In the fictional world of professional wrestling, the bad guys’ backstories are drawn from all areas of geography and logical thought. They may hail from Iran and Russia (the Iron Sheik and Ivan Koloff) or emerge as turncoats of personal and patriotic ideology, like “Macho Man” Randy Savage’s betrayal of Hulk Hogan out of purported jealousy, or Sgt. Slaughter becoming an Iraqi sympathizer in the middle of the Gulf War.
Part of World Wrestling Entertainment’s cultural currency has been to create struggles between good and evil. Sometimes a character’s villainous narrative riffs on tried-and-true human emotion; sometimes it plays on the xenophobia of its general viewing audience.
So what does it mean when the “bad guy” is rallying for causes worth believing in?

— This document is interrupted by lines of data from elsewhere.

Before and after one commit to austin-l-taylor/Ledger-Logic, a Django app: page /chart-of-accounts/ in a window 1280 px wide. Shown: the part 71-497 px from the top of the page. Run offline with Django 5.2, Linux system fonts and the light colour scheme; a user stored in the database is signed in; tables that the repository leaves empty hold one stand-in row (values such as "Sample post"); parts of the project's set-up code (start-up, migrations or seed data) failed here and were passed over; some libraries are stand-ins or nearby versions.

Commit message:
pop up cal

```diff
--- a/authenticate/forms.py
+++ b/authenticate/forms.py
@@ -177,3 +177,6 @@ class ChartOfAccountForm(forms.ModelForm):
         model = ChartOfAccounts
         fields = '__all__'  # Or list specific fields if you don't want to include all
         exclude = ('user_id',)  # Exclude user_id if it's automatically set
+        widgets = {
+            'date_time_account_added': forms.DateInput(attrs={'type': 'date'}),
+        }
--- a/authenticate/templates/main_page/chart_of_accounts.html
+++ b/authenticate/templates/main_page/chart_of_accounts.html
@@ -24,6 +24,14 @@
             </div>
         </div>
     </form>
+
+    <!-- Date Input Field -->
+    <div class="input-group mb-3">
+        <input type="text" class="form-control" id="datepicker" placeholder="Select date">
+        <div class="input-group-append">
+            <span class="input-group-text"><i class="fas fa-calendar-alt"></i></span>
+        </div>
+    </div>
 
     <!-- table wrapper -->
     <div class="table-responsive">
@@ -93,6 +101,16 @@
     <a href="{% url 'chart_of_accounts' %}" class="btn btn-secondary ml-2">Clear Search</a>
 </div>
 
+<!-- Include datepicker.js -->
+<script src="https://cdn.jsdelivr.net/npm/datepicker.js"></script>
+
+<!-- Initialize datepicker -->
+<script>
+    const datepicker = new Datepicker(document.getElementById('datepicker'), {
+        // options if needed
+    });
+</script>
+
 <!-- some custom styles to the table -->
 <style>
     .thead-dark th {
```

Since his shocking WWE Championship win in November 2018, Daniel Bryan has proclaimed himself a messenger for a cause much greater than himself — environmentalism. Bryan takes the audience to task for drinking from plastic water bottles and eating factory-farmed meat; quotes Alexander Hamilton and William Gaddis; beefs with wrestling venue Chase Field over i... Read more